By: Matt Lood
Fall sports season is officially over at IU South Bend, and with winter sports getting into full swing, it is important to remember that our athletes are people too. The month of November is Men’s Health Awareness Month, which is a reminder to prioritize both physical and mental health. It’s also important for men to realize how their physical health and mental health may be intertwined.
The stigma surrounding mental health in sports is not something that should be taken lightly. Stereotypes about what an athlete should and should not be lead to athletes refusing help, or in some cases, prevents them from even acknowledging the problem. In men’s sports, athletes are often spoken down upon or considered weak for talking about vulnerabilities and struggles, whether due to the masculine nature of their sports or the competitiveness associated with them.
A survey by the National Collegiate Athletic Association found that less than half of student athletes – men and women – strongly agreed with the statement that they would feel comfortable seeking support from a mental health professional on campus, with only 46 percent of men strongly agreeing.
The stresses that athletes face when struggling with their mental health can lead to both poor performance on the field and in the classroom. Senior baseball player Jackson Krueger shared his own experience with mental health, recalling a 2021 game in Kokomo.
“Going into the game I had been dealing with personal stuff. When my name was finally called to go in and pitch, I didn’t perform to the best of my abilities,” he said. “Looking back on it, I think a lot of it can be attributed to poor mental health. Since that outing, I’ve really made it a focus to try and help my teammates not have to be in that situation by reaching out to them and letting them know that I am here to help however I can.”
Mental health problems can also cause physical symptoms like a racing heart rate, shaking hands, trouble breathing, slow movements and fatigue, and can affect appetite and sleep – all of which can be disturbing and significantly affect an athlete’s performance in their sport and life.
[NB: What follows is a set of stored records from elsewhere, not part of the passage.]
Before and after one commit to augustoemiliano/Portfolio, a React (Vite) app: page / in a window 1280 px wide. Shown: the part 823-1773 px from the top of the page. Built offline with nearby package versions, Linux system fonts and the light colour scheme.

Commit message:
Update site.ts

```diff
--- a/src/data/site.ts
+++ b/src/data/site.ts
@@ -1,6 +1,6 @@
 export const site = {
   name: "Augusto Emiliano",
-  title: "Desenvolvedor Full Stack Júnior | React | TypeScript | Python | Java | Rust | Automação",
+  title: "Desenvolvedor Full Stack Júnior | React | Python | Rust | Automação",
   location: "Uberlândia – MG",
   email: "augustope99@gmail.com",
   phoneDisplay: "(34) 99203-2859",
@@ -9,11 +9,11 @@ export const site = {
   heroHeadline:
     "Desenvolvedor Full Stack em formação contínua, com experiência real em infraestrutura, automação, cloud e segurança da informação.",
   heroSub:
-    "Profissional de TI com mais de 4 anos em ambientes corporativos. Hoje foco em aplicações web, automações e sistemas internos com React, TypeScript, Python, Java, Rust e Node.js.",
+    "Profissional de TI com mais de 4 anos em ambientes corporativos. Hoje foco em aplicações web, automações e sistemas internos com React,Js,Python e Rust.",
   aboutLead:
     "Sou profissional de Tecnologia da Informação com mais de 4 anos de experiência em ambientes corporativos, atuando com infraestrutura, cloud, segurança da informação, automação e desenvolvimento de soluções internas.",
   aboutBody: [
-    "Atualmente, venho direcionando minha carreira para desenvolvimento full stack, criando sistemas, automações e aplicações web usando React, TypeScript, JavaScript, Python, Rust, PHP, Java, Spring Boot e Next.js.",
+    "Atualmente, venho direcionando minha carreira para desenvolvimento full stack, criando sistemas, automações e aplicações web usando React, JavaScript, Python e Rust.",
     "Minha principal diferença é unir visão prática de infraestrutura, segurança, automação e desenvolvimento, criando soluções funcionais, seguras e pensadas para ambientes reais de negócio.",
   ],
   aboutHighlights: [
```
“Mental health in sports is something that needs to be at the forefront of conversation,” Krueger said. “If it’s not addressed in the near future, it’s only going to become more and more common.”
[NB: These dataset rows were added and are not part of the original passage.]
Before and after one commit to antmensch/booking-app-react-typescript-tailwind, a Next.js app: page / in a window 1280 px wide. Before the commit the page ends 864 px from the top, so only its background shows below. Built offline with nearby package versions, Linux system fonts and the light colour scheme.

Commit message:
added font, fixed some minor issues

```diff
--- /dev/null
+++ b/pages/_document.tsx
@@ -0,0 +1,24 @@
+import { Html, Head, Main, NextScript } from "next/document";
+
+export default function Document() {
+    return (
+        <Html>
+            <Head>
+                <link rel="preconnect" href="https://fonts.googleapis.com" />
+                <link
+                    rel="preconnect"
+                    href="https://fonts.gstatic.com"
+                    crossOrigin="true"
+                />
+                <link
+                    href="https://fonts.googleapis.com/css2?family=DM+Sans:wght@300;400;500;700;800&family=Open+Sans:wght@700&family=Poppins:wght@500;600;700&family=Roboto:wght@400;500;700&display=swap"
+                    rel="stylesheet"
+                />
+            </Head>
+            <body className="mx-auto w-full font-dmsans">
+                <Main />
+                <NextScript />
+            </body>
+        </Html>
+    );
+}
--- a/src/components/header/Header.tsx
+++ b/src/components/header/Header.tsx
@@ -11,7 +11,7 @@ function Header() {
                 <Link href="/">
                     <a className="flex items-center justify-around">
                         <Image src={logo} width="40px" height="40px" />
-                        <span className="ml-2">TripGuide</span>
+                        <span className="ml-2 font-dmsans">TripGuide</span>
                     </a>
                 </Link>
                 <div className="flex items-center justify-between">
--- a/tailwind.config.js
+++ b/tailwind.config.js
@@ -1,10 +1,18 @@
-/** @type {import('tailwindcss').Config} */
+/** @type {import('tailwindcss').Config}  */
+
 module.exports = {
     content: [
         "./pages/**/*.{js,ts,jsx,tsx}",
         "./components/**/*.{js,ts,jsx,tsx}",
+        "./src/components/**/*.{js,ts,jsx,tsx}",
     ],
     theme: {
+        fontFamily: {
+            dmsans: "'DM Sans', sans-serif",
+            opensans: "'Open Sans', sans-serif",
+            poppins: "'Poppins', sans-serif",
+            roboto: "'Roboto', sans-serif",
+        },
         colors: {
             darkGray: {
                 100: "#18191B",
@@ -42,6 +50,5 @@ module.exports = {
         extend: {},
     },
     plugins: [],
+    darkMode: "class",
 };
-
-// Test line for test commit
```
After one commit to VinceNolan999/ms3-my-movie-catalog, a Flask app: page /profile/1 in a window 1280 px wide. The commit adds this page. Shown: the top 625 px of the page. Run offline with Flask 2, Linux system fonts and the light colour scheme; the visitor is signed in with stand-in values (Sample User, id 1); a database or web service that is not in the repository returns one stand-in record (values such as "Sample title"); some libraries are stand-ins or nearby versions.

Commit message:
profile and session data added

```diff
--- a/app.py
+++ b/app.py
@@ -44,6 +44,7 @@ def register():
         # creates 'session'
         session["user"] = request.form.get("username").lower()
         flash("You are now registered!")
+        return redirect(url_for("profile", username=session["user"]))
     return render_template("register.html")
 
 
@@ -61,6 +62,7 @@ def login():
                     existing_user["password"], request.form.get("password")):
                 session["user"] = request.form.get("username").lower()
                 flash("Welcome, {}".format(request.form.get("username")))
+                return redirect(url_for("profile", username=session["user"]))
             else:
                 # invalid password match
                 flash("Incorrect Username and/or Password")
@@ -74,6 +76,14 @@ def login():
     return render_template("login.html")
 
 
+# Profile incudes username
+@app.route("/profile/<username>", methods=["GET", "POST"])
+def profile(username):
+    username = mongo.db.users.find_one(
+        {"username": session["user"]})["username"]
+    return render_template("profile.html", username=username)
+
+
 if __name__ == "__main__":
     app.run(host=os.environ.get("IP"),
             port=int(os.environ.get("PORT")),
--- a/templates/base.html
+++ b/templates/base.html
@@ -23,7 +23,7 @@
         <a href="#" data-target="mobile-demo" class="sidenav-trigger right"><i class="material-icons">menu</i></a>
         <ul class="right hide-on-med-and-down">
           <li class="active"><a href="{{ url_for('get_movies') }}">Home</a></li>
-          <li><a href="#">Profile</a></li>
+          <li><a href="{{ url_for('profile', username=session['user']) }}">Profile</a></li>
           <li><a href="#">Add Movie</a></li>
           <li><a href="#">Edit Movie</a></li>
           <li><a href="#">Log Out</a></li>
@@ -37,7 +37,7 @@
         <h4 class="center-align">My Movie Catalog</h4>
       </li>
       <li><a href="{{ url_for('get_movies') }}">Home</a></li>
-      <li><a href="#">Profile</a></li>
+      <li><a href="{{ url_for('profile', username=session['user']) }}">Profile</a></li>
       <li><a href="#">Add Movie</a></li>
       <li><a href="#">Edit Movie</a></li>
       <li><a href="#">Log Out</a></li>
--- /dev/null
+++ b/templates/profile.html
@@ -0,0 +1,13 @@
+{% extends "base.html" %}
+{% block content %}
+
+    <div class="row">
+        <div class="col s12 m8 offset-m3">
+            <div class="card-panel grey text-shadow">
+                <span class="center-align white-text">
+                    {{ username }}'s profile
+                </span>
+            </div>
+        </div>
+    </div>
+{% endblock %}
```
All IU campuses have access to the TimelyCare app through OneIU and through links on Canvas. TimelyCare is a 24/7 virtual care site that allows you to connect in real time with another human being to speak about what’s going on in life. This is a fantastic tool for athletes.
As many are aware, the schedule of a student athlete can be quite hectic. From running from practices to class, and everything in between, the stress of student athletes is not something that can be pushed under the rug. IU South Bend puts an emphasis on its athletes to take care of themselves both on and off the field.
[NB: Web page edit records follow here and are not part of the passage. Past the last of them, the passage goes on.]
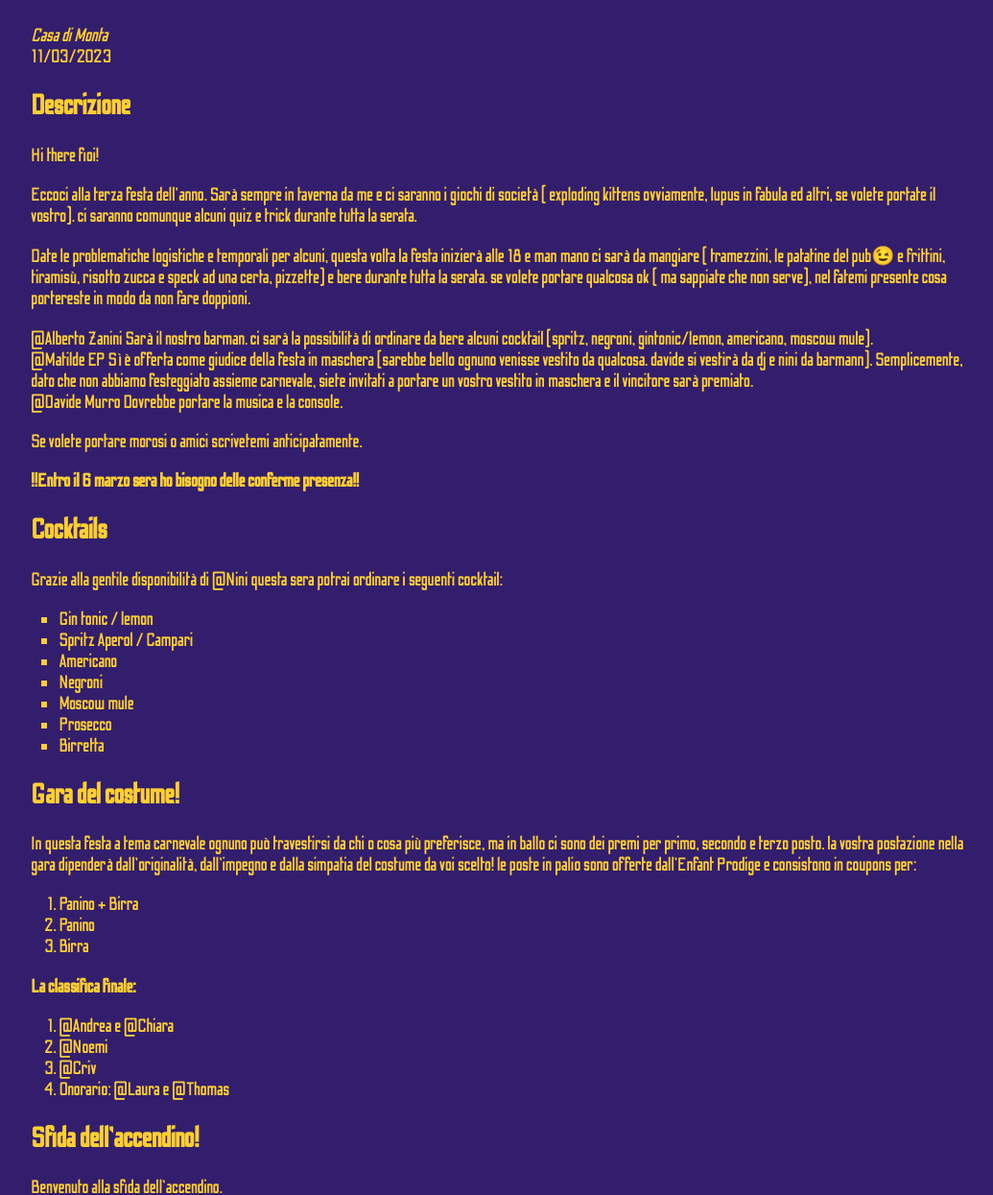
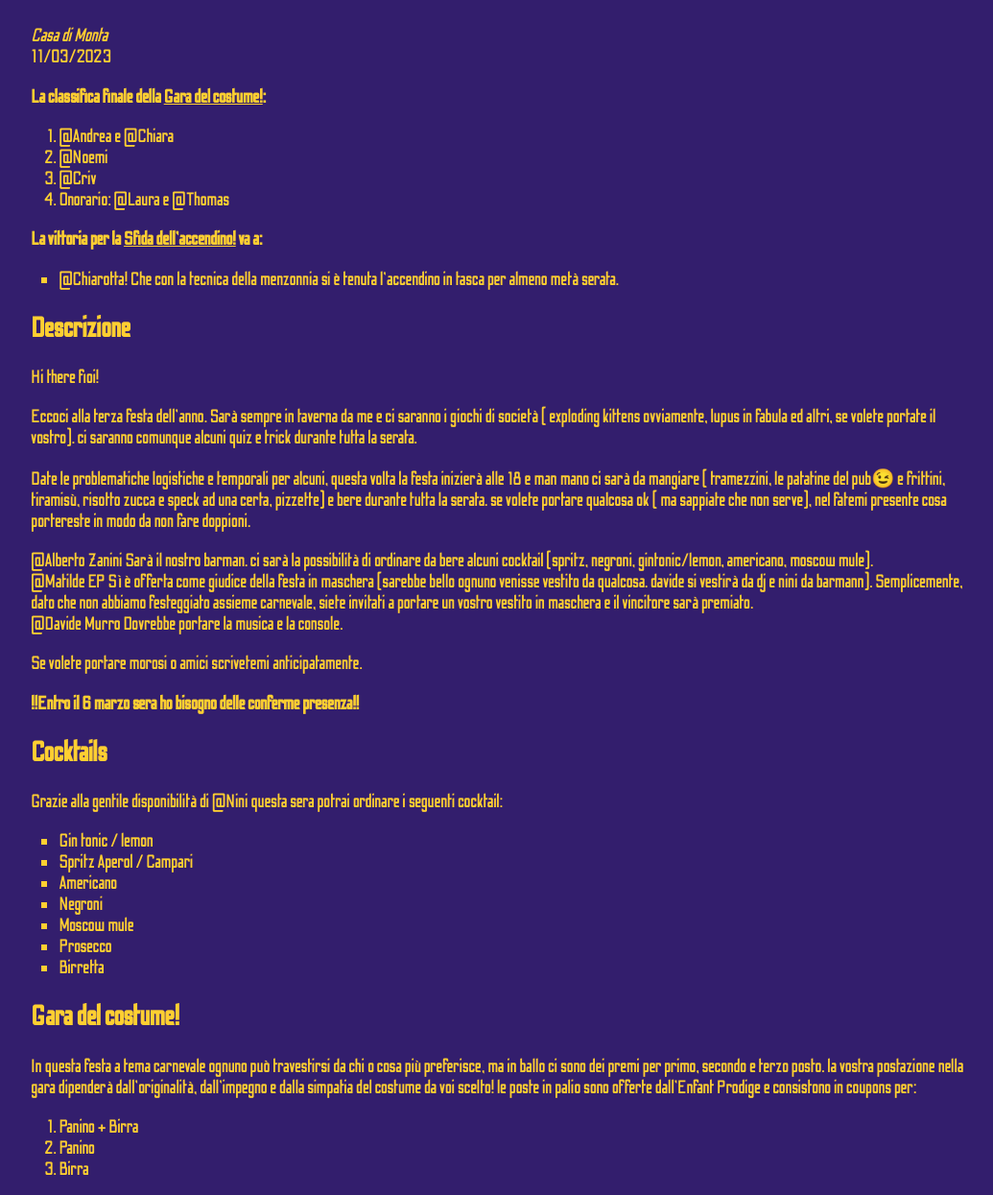
Before and after one commit to DavideMurro/Fest-ON, a plain HTML site: page event-2023-march.html in a window 1280 px wide. Shown: the part 228-1473 px from the top of the page at 96% size, without its empty margins (115-1150 px from the left). Drawn offline with Linux system fonts and the light colour scheme.

Commit message:
graphic adjustments

```diff
--- a/event-2023-march.html
+++ b/event-2023-march.html
@@ -41,6 +41,23 @@
         <article>
             <address>Casa di Monta</address>
             <time datetime="2023-03-11">11/03/2023</time>
+            <p>
+                <strong>La classifica finale della <a href="#costume-contest">Gara del costume!</a>:</strong>
+                <ol>
+                    <li>@Andrea e @Chiara</li>
+                    <li>@Noemi</li>
+                    <li>@Criv</li>
+                    <li>Onorario: @Laura e @Thomas</li>
+                </ol>
+            </p>
+            <p>
+                <strong>La vittoria per la <a href="#game-lighter">Sfida dell'accendino!</a> va a:</strong>
+                <ul>
+                    <li>
+                        @Chiarotta! Che con la tecnica della menzonnia si è tenuta l'accendino in tasca per almeno metà serata.
+                    </li>
+                </ul>
+            </p>
         </article>
 
         <article>
@@ -94,15 +111,6 @@
                     <li>Birra</li>
                 </ol>
             </p>
-            <p>
-                <strong>La classifica finale:</strong>
-                <ol>
-                    <li>@Andrea e @Chiara</li>
-                    <li>@Noemi</li>
-                    <li>@Criv</li>
-                    <li>Onorario: @Laura e @Thomas</li>
-                </ol>
-            </p>
         </article>
 
         <article>
@@ -120,9 +128,6 @@
             </p>
             <p>
                 Link al gioco: <a href="game-lighter.html">game-lighter.html</a>
-            </p>
-            <p>
-                <strong>La vittoria va a @Chiarotta! Che con la tecnica della menzonnia si è tenuta l'accendino in tasca per almeno metà serata.</strong>
             </p>
         </article>
 
```
Also changed, not shown: event-2023-june.html (+7 -7 lines).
If you or anyone you know is struggling with mental health, IU South Bend’s Student Counseling Center can be reached at +1(574)-520-4125.